What you will do:
A copy is needed of each line in the records that has the word "height".

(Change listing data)

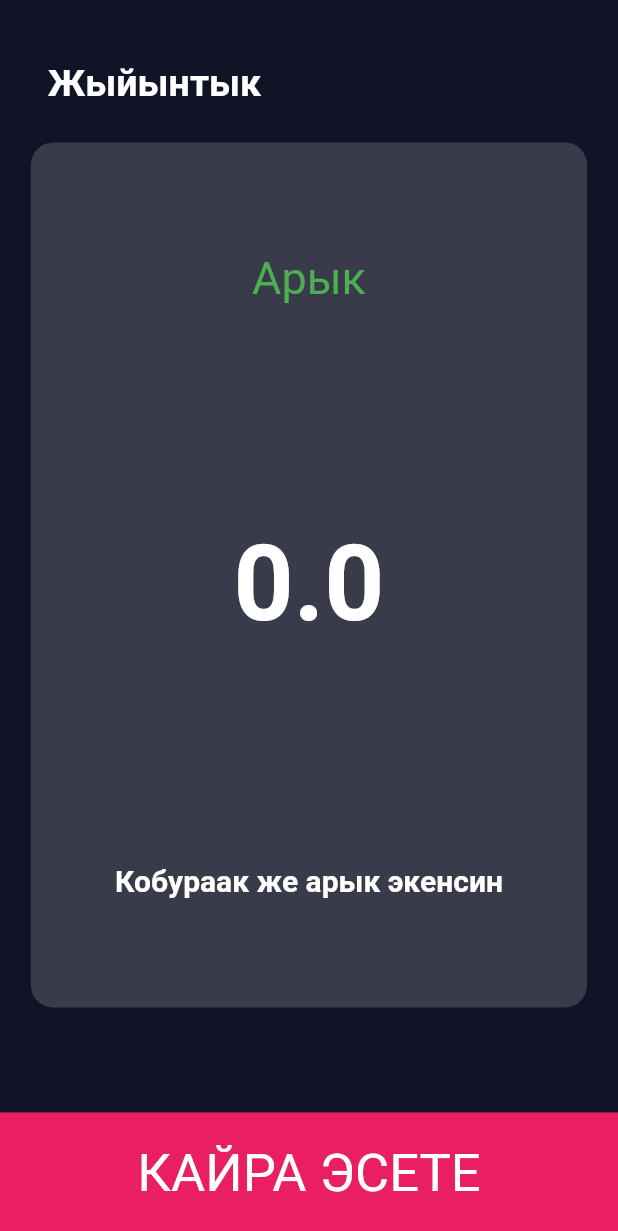
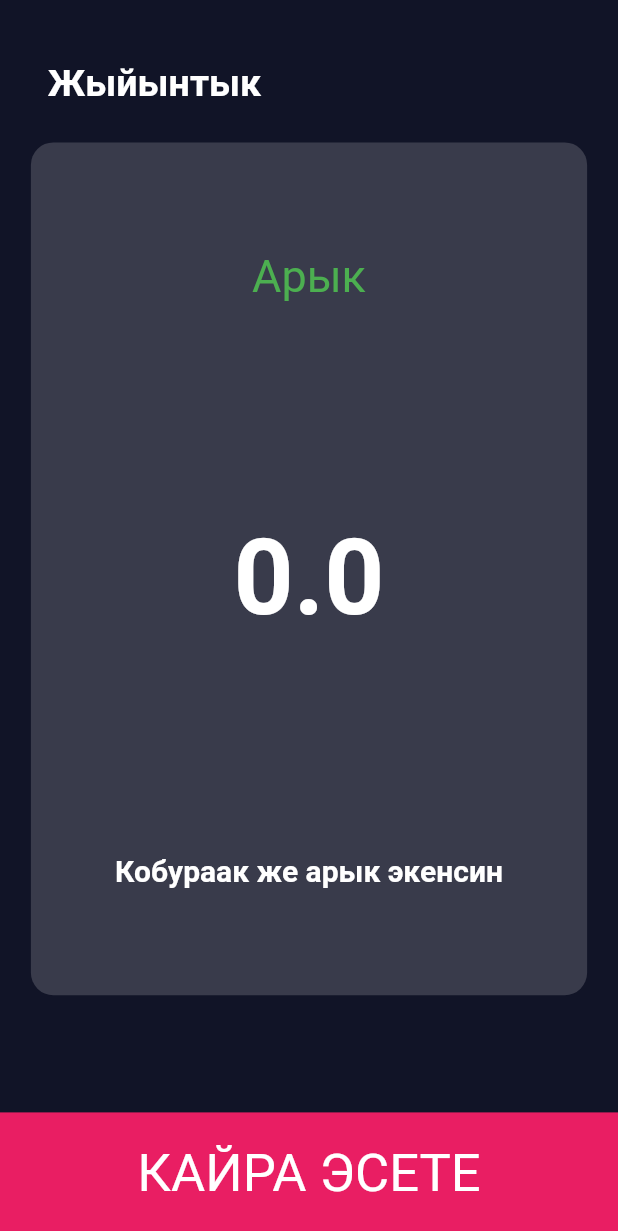
Before and after one commit to JanibekJali/Kurs-7---BMI, a Flutter app: the SecondScreen screen opened directly with empty values, on a phone screen of 412 x 824 dp. Shown: the top 1231 px of the screen. Run offline on Flutter 3.47's test engine with Material 2 defaults, Android fonts, the phone set to English and light mode, and no system bars; our stand-ins replace font_awesome_flutter.

Commit message:
result  page is sized

```diff
--- a/lib/pages/result_page.dart
+++ b/lib/pages/result_page.dart
@@ -28,7 +28,7 @@ class SecondScreen extends StatelessWidget {
                 padding:
                     EdgeInsets.symmetric(vertical: mediaQuery.height * 0.03),
                 child: SizedBox(
-                  height: mediaQuery.height * 0.7,
+                  height: mediaQuery.height * 0.69,
                   width: mediaQuery.width * 0.9,
                   child: CustomWidget(
                       widgetChild: Column(
```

Response to the exercise:
                     EdgeInsets.symmetric(vertical: mediaQuery.height * 0.03),
-                  height: mediaQuery.height * 0.7,
+                  height: mediaQuery.height * 0.69,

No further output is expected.